→ Requirement
Copy out the data word for word. The images are not part of the copy.

Source records
------

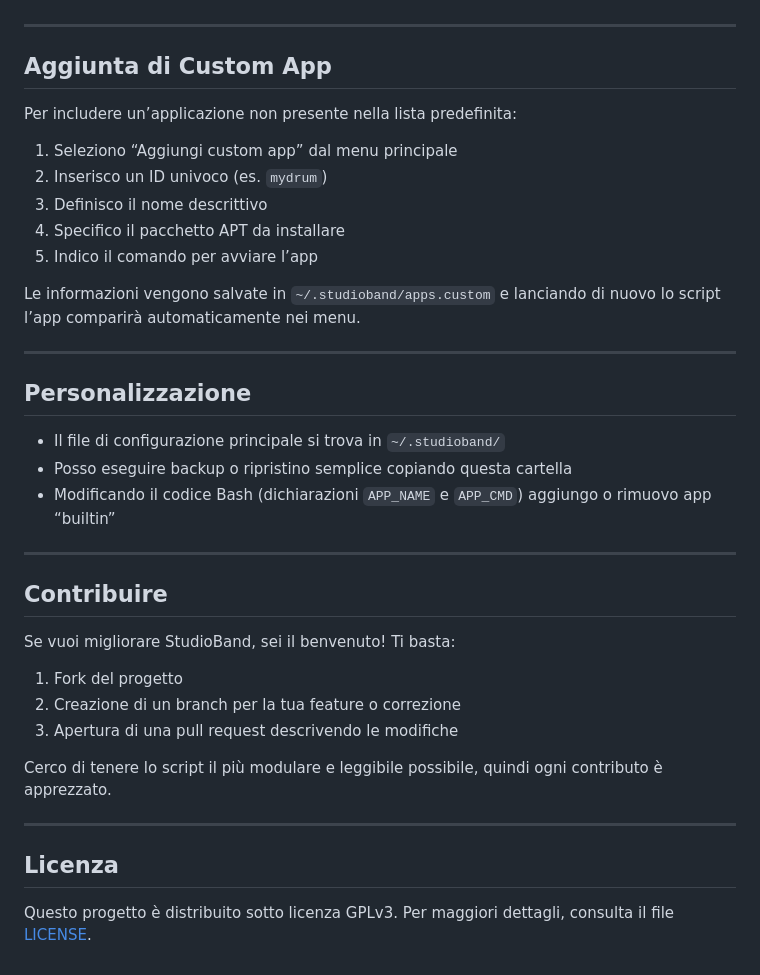
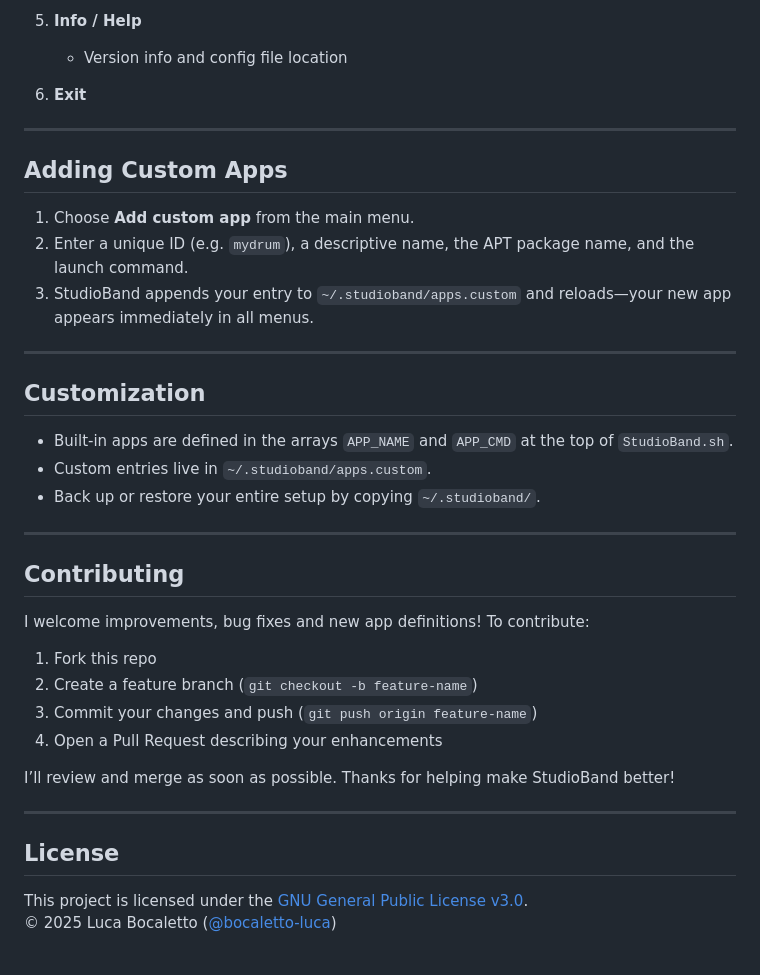
Before and after one commit to bocaletto-luca/MusicBand, a Markdown page: README.md, the part around one of its changes. GitHub-like rendering.

```diff
--- a/README.md
+++ b/README.md
@@ -62,40 +77,40 @@ All’avvio dello script compare un menu principale in cui posso scegliere:
+5. **Info / Help**
+   - Version info and config file location
+
+6. **Exit**
 
 ---
 
-## Aggiunta di Custom App
+## Adding Custom Apps
 
-Per includere un’applicazione non presente nella lista predefinita:
-
-1. Seleziono “Aggiungi custom app” dal menu principale
-2. Inserisco un ID univoco (es. `mydrum`)
-3. Definisco il nome descrittivo
-4. Specifico il pacchetto APT da installare
-5. Indico il comando per avviare l’app
-
-Le informazioni vengono salvate in `~/.studioband/apps.custom` e lanciando di nuovo lo script l’app comparirà automaticamente nei menu.
+1. Choose **Add custom app** from the main menu.
+2. Enter a unique ID (e.g. `mydrum`), a descriptive name, the APT package name, and the launch command.
+3. StudioBand appends your entry to `~/.studioband/apps.custom` and reloads—your new app appears immediately in all menus.
 
 ---
 
-## Personalizzazione
+## Customization
 
-- Il file di configurazione principale si trova in `~/.studioband/`
-- Posso eseguire backup o ripristino semplice copiando questa cartella
-- Modificando il codice Bash (dichiarazioni `APP_NAME` e `APP_CMD`) aggiungo o rimuovo app “builtin”
+- Built-in apps are defined in the arrays `APP_NAME` and `APP_CMD` at the top of `StudioBand.sh`.
+- Custom entries live in `~/.studioband/apps.custom`.
+- Back up or restore your entire setup by copying `~/.studioband/`.
 
 ---
 
-## Contribuire
+## Contributing
 
-Se vuoi migliorare StudioBand, sei il benvenuto! Ti basta:
+I welcome improvements, bug fixes and new app definitions! To contribute:
 
-1. Fork del progetto
-2. Creazione di un branch per la tua feature o correzione
-3. Apertura di una pull request descrivendo le modifiche
+1. Fork this repo
+2. Create a feature branch (`git checkout -b feature-name`)
+3. Commit your changes and push (`git push origin feature-name`)
+4. Open a Pull Request describing your enhancements
 
-Cerco di tenere lo script il più modulare e leggibile possibile, quindi ogni contributo è apprezzato.
+I’ll review and merge as soon as possible. Thanks for helping make StudioBand better!
 
 ---
 
-## Licenza
+## License
 
-Questo progetto è distribuito sotto licenza GPLv3. Per maggiori dettagli, consulta il file [LICENSE](LICENSE).
+This project is licensed under the [GNU General Public License v3.0](LICENSE).
+© 2025 Luca Bocaletto ([@bocaletto-luca](https://github.com/bocaletto-luca))
```
Also changed, not shown: other parts of README.md (+54 -39 lines).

------

→ Expected answer
Before and after one commit to bocaletto-luca/MusicBand, a Markdown page: README.md, the part around one of its changes. GitHub-like rendering.

```diff
--- a/README.md
+++ b/README.md
@@ -62,40 +77,40 @@ All’avvio dello script compare un menu principale in cui posso scegliere:
+5. **Info / Help**
+   - Version info and config file location
+
+6. **Exit**
 
 ---
 
-## Aggiunta di Custom App
+## Adding Custom Apps
 
-Per includere un’applicazione non presente nella lista predefinita:
-
-1. Seleziono “Aggiungi custom app” dal menu principale
-2. Inserisco un ID univoco (es. `mydrum`)
-3. Definisco il nome descrittivo
-4. Specifico il pacchetto APT da installare
-5. Indico il comando per avviare l’app
-
-Le informazioni vengono salvate in `~/.studioband/apps.custom` e lanciando di nuovo lo script l’app comparirà automaticamente nei menu.
+1. Choose **Add custom app** from the main menu.
+2. Enter a unique ID (e.g. `mydrum`), a descriptive name, the APT package name, and the launch command.
+3. StudioBand appends your entry to `~/.studioband/apps.custom` and reloads—your new app appears immediately in all menus.
 
 ---
 
-## Personalizzazione
+## Customization
 
-- Il file di configurazione principale si trova in `~/.studioband/`
-- Posso eseguire backup o ripristino semplice copiando questa cartella
-- Modificando il codice Bash (dichiarazioni `APP_NAME` e `APP_CMD`) aggiungo o rimuovo app “builtin”
+- Built-in apps are defined in the arrays `APP_NAME` and `APP_CMD` at the top of `StudioBand.sh`.
+- Custom entries live in `~/.studioband/apps.custom`.
+- Back up or restore your entire setup by copying `~/.studioband/`.
 
 ---
 
-## Contribuire
+## Contributing
 
-Se vuoi migliorare StudioBand, sei il benvenuto! Ti basta:
+I welcome improvements, bug fixes and new app definitions! To contribute:
 
-1. Fork del progetto
-2. Creazione di un branch per la tua feature o correzione
-3. Apertura di una pull request descrivendo le modifiche
+1. Fork this repo
+2. Create a feature branch (`git checkout -b feature-name`)
+3. Commit your changes and push (`git push origin feature-name`)
+4. Open a Pull Request describing your enhancements
 
-Cerco di tenere lo script il più modulare e leggibile possibile, quindi ogni contributo è apprezzato.
+I’ll review and merge as soon as possible. Thanks for helping make StudioBand better!
 
 ---
 
-## Licenza
+## License
 
-Questo progetto è distribuito sotto licenza GPLv3. Per maggiori dettagli, consulta il file [LICENSE](LICENSE).
+This project is licensed under the [GNU General Public License v3.0](LICENSE).
+© 2025 Luca Bocaletto ([@bocaletto-luca](https://github.com/bocaletto-luca))
```
Also changed, not shown: other parts of README.md (+54 -39 lines).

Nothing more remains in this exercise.